Task details: In the lines below, look for "padding". Copy each line where it appears.

[Web page revision data]
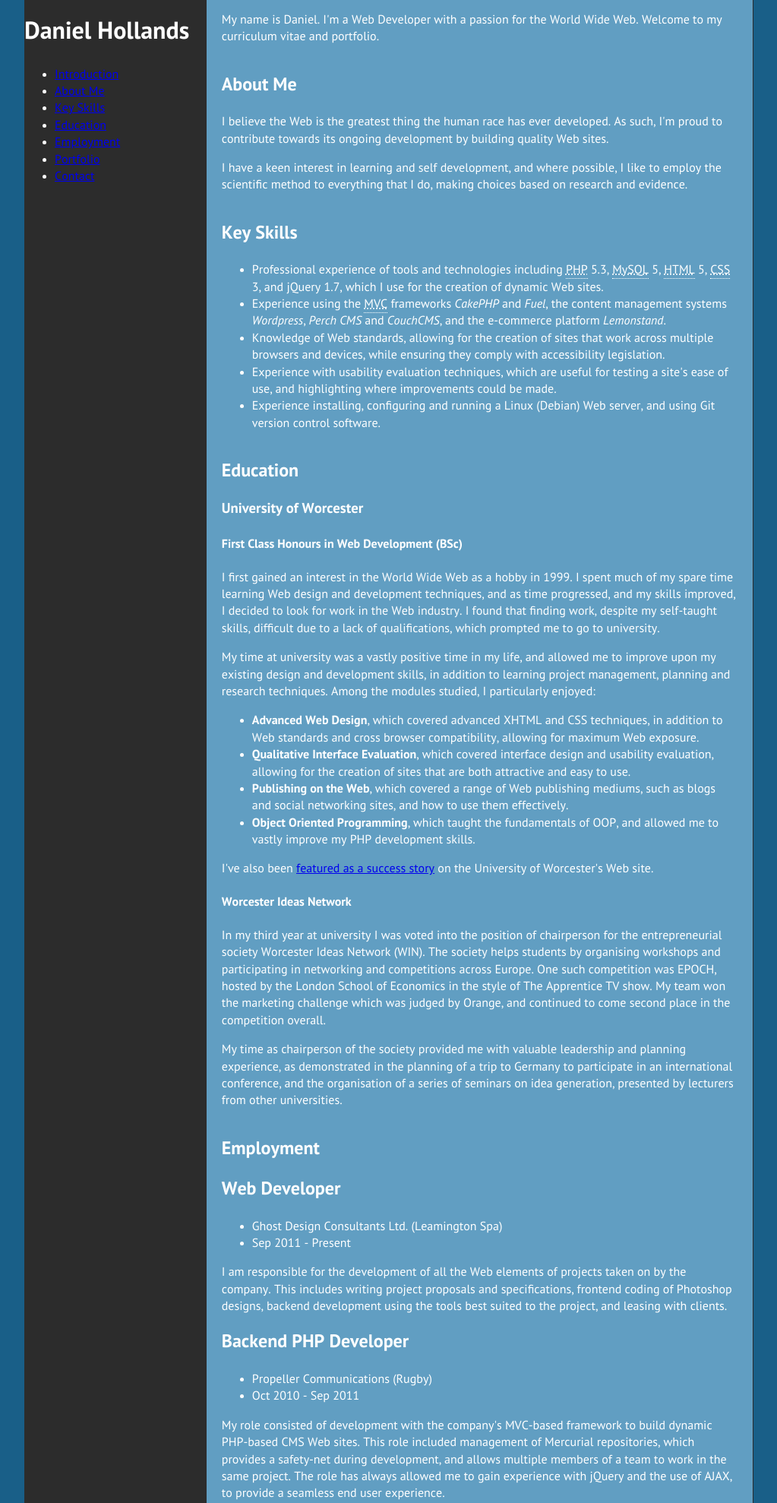
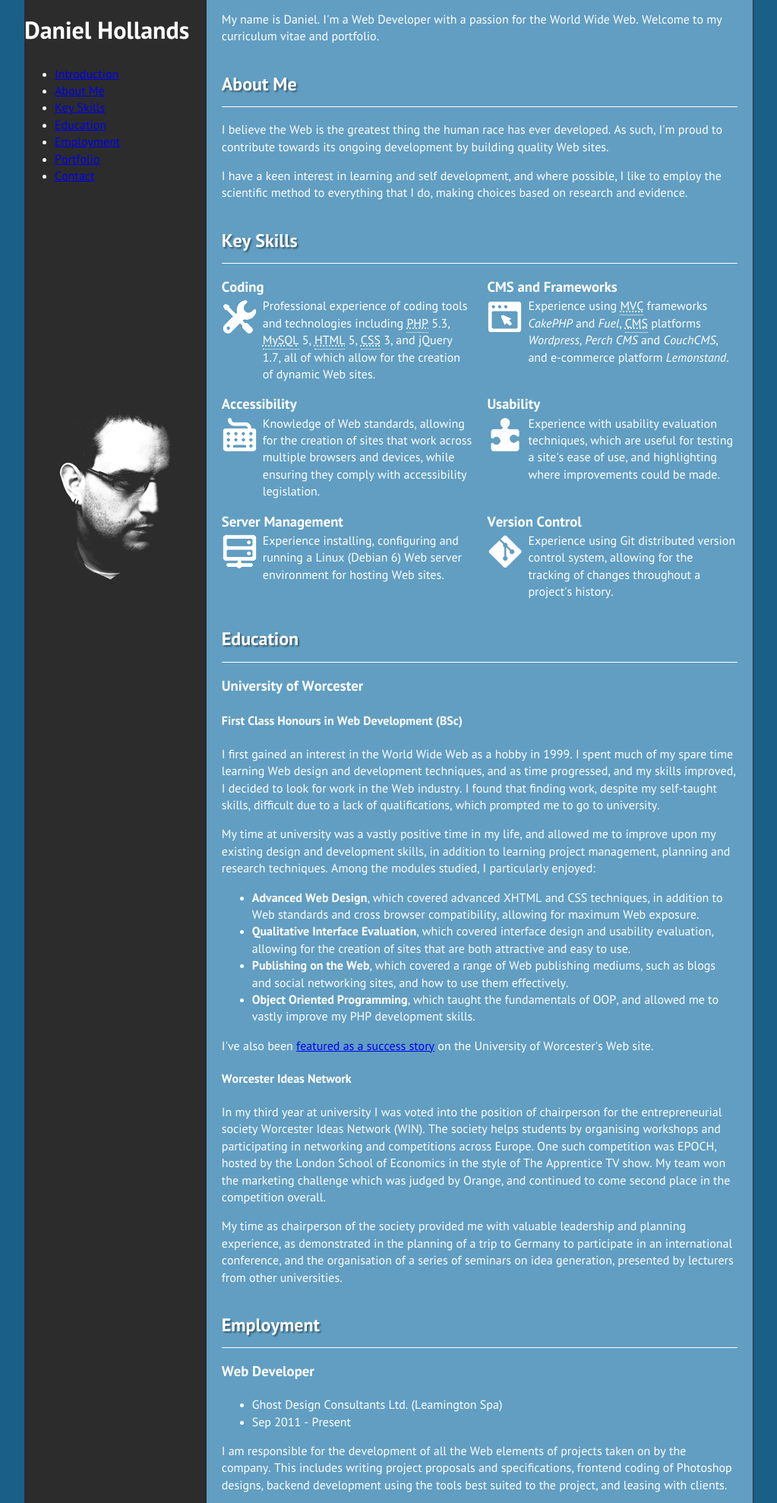
Before and after one commit to LimeBlast/danielhollands.co.uk, a PHP site: the page made by htdocs/index.php in a window 1280 px wide. Shown: the top 1978 px of the page at 76% size, without its empty margins (128-1151 px from the left). Run offline with PHP 8.4, Linux system fonts and the light colour scheme; some libraries are stand-ins or nearby versions.

Commit message:
styled the key skills section, and added a photo of me to the menu

```diff
--- a/htdocs/css/scss/_style.scss
+++ b/htdocs/css/scss/_style.scss
@@ -18,6 +18,13 @@ body
 	background: $body-bg;
 	font-size: $basefont * 1px;
 	font-family: 'PT Sans';
+}
+
+h2
+{
+	text-shadow: 2px 2px 2px rgba(0, 0, 0, 0.4);
+	padding-bottom: em($gutter-width / 3);
+	border-bottom: 1px solid $content-fg;
 }
 
 img
@@ -51,11 +58,14 @@ img
 	@include clearfix;
 	@include box-sizing(border-box);
 	width: 100%;
+	background: $menu-bg;
 	@media (min-width: em($breakpoint-width)) {
 		float: left;
 		width: 25%;
 		max-width: em(239);
+		height: 100%;
 		position: fixed;
+		background: url('/img/menu_bg.png') no-repeat center bottom;
 	}
 
 	color: $menu-fg;
@@ -112,6 +122,73 @@ img
 .skills
 {
 	@include section;
+
+	ul
+	{
+		@include clearfix;
+		list-style: none;
+		margin: em($gutter-width) -#{em($gutter-width / 2)} 0;
+		padding: 0;
+	}
+	li
+	{
+		@include box-sizing(border-box);
+		padding: 0 em($gutter-width / 2);
+		width: 100%;
+		h3
+		{
+			margin: 0;
+		}
+		p
+		{
+			margin-top: 0;
+			background-repeat: no-repeat;
+			padding: 0 54px 0 0;
+			background-position: right top;
+		}
+		&.coding p
+		{
+			background-image: url('/img/skills_coding.png');
+		}
+		&.cms-frameworks p
+		{
+			background-image: url('/img/skills_cms-frameworks.png');
+		}
+		&.accessibility p
+		{
+			background-image: url('/img/skills_accessibility.png');
+		}
+		&.usability p
+		{
+			background-image: url('/img/skills_usability.png');
+		}
+		&.server-management p
+		{
+			background-image: url('/img/skills_server-management.png');
+		}
+		&.version-control p
+		{
+			background-image: url('/img/skills_version-control.png');
+		}
+	}
+
+	@media (min-width: em($breakpoint-width))
+	{
+		li
+		{
+			width: 50%;
+			float: left;
+			&:nth-child(2n+1)
+			{
+				clear: both;
+			}
+			p
+			{
+				padding: 0 0 0 54px;
+				background-position: left top;
+			}
+		}
+	}
 }
 
 /*	Education
--- a/htdocs/css/scss/main.scss
+++ b/htdocs/css/scss/main.scss
@@ -9,13 +9,19 @@ $desktop-max-width: 960; // (px) This is the maximum width of the site
 $gutter-width: 20; // (px)
 
 /* colours */
-$body-bg: #195f88;
+$black: #000000;
+$dark-blue: #195f88;
+$light-blue: #619EC2;
+$dark-grey: #2C2C2C;
+$white: #ffffff;
 
-$menu-bg: #2C2C2C;
-$menu-fg: #ffffff;
+$body-bg: $dark-blue;
 
-$content-bg: #619EC2;
-$content-fg: #ffffff;
+$menu-bg: $dark-grey;
+$menu-fg: $white;
+
+$content-bg: $light-blue;
+$content-fg: $white;
 
 /*	Mixins and Functions
 ========================================================================== */
--- a/htdocs/index.php
+++ b/htdocs/index.php
@@ -57,11 +57,30 @@
 						<h2>Key Skills</h2>
 
 						<ul>
-							<li>Professional experience of tools and technologies including <abbr title="PHP: Hypertext Preprocessor">PHP</abbr> 5.3, <abbr title="My Structure Query Language">MySQL</abbr> 5, <abbr title="Hyper Text Markup Language">HTML</abbr> 5, <abbr title="Cascading Style Sheets">CSS</abbr> 3, and jQuery 1.7, which I use for the creation of dynamic Web sites.</li>
-							<li>Experience using the <abbr title="Model View Controller">MVC</abbr> frameworks <em>CakePHP</em> and <em>Fuel</em>, the content management systems <em>Wordpress</em>, <em>Perch CMS</em> and <em>CouchCMS</em>, and the e-commerce platform <em>Lemonstand</em>.</li>
-							<li>Knowledge of Web standards, allowing for the creation of sites that work across multiple browsers and devices, while ensuring they comply with accessibility legislation.</li>
-							<li>Experience with usability evaluation techniques, which are useful for testing a site's ease of use, and highlighting where improvements could be made.</li>
-							<li>Experience installing, configuring and running a Linux (Debian) Web server, and using Git version control software.</li>
+							<li class="coding">
+								<h3>Coding</h3>
+								<p>Professional experience of coding tools and technologies including <abbr title="PHP: Hypertext Preprocessor">PHP</abbr> 5.3, <abbr title="My Structure Query Language">MySQL</abbr> 5, <abbr title="Hyper Text Markup Language">HTML</abbr> 5, <abbr title="Cascading Style Sheets">CSS</abbr> 3, and jQuery 1.7, all of which allow for the creation of dynamic Web sites.</p>
+							</li>
+							<li class="cms-frameworks">
+								<h3>CMS and Frameworks</h3>
+								<p>Experience using <abbr title="Model View Controller">MVC</abbr> frameworks <em>CakePHP</em> and <em>Fuel</em>, <abbr title="Content Management System">CMS</abbr> platforms <em>Wordpress</em>, <em>Perch CMS</em> and <em>CouchCMS</em>, and e-commerce platform <em>Lemonstand</em>.</p>
+							</li>
+							<li class="accessibility">
+								<h3>Accessibility</h3>
+								<p>Knowledge of Web standards, allowing for the creation of sites that work across multiple browsers and devices, while ensuring they comply with accessibility legislation.</p>
+							</li>
+							<li class="usability">
+								<h3>Usability</h3>
+								<p>Experience with usability evaluation techniques, which are useful for testing a site's ease of use, and highlighting where improvements could be made.</p>
+							</li>
+							<li class="server-management">
+								<h3>Server Management</h3>
+								<p>Experience installing, configuring and running a Linux (Debian 6) Web server environment for hosting Web sites.</p>
+							</li>
+							<li class="version-control">
+								<h3>Version Control</h3>
+								<p>Experience using Git distributed version control system, allowing for the tracking of changes throughout a project's history.</p>
+							</li>
 						</ul>
 
 					</section><!-- #skills -->
@@ -92,35 +111,35 @@
 
 						<h2>Employment</h2>
 
-						<h2>Web Developer</h2>
+						<h3>Web Developer</h3>
 						<ul>
 							<li>Ghost Design Consultants Ltd. (Leamington Spa)</li>
 							<li>Sep 2011 - Present</li>
 						</ul>
 						<p>I am responsible for the development of all the Web elements of projects taken on by the company. This includes writing project proposals and specifications, frontend coding of Photoshop designs, backend development using the tools best suited to the project, and leasing with clients.</p>
 
-						<h2>Backend PHP Developer</h2>
+						<h3>Backend PHP Developer</h3>
 						<ul>
 							<li>Propeller Communications (Rugby)</li>
 							<li>Oct 2010 - Sep 2011</li>
 						</ul>
 						<p>My role consisted of development with the company's MVC-based framework to build dynamic PHP-based CMS Web sites. This role included management of Mercurial repositories, which provides a safety-net during development, and allows multiple members of a team to work in the same project. The role has always allowed me to gain experience with jQuery and the use of AJAX, to provide a seamless end user experience.</p>
 
-						<h2>Graduate Intern Web Developer</h2>
+						<h3>Graduate Intern Web Developer</h3>
 						<ul>
 							<li>South Worcestershire College (Evesham)</li>
 							<li>Jan 2010 - Sep 2010</li>
 						</ul>
 						<p>I was solely responsible for the planning, development, testing, launch and maintenance of a new college Web site. The focus of the new site was that of making it easier to use, to improve compliance with the Disability Discrimination Act, and to improve search engine rankings. Upon completion it was greeted with positive feedback from both staff and students at the college, and an increased conversion rate.</p>
 
-						<h2>IT and Media Support Technician</h2>
+						<h3>IT and Media Support Technician</h3>
 						<ul>
 							<li>University of Worcester</li>
 							<li>Sep 2008 - Dec 2009</li>
 						</ul>
 						<p>I was part of a team responsible for providing media and technical support to students within the university's library. The role involved supporting the university's PCs, printers and software, as well as helping student's laptops to connect to the network. We needed good customer service skills, to ensure we dealt with customers with courtesy and respect, and as we were the most senior members of staff during our shifts, we had to uphold a professional image of the library and its ensure compliance of its code of conduct.</p>
 
-						<h2>Technical Support Technician</h2>
+						<h3>Technical Support Technician</h3>
 						<ul>
 							<li>Fujitsu / Tesco Broadband (Sidcup)</li>
 							<li>Aug 2005 - Mar 2006</li>
```
Also changed, not shown: htdocs/css/main.css, htdocs/img/menu_bg.png (added), htdocs/img/skills_accessibility.png (added), htdocs/img/skills_cms-frameworks.png (added), htdocs/img/skills_coding.png (added), htdocs/img/skills_server-management.png (added), htdocs/img/skills_usability.png (added), htdocs/img/skills_version-control.png (added).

Answer to this task:
+	padding-bottom: em($gutter-width / 3);
+		padding: 0;
+		padding: 0 em($gutter-width / 2);
+			padding: 0 54px 0 0;
+				padding: 0 0 0 54px;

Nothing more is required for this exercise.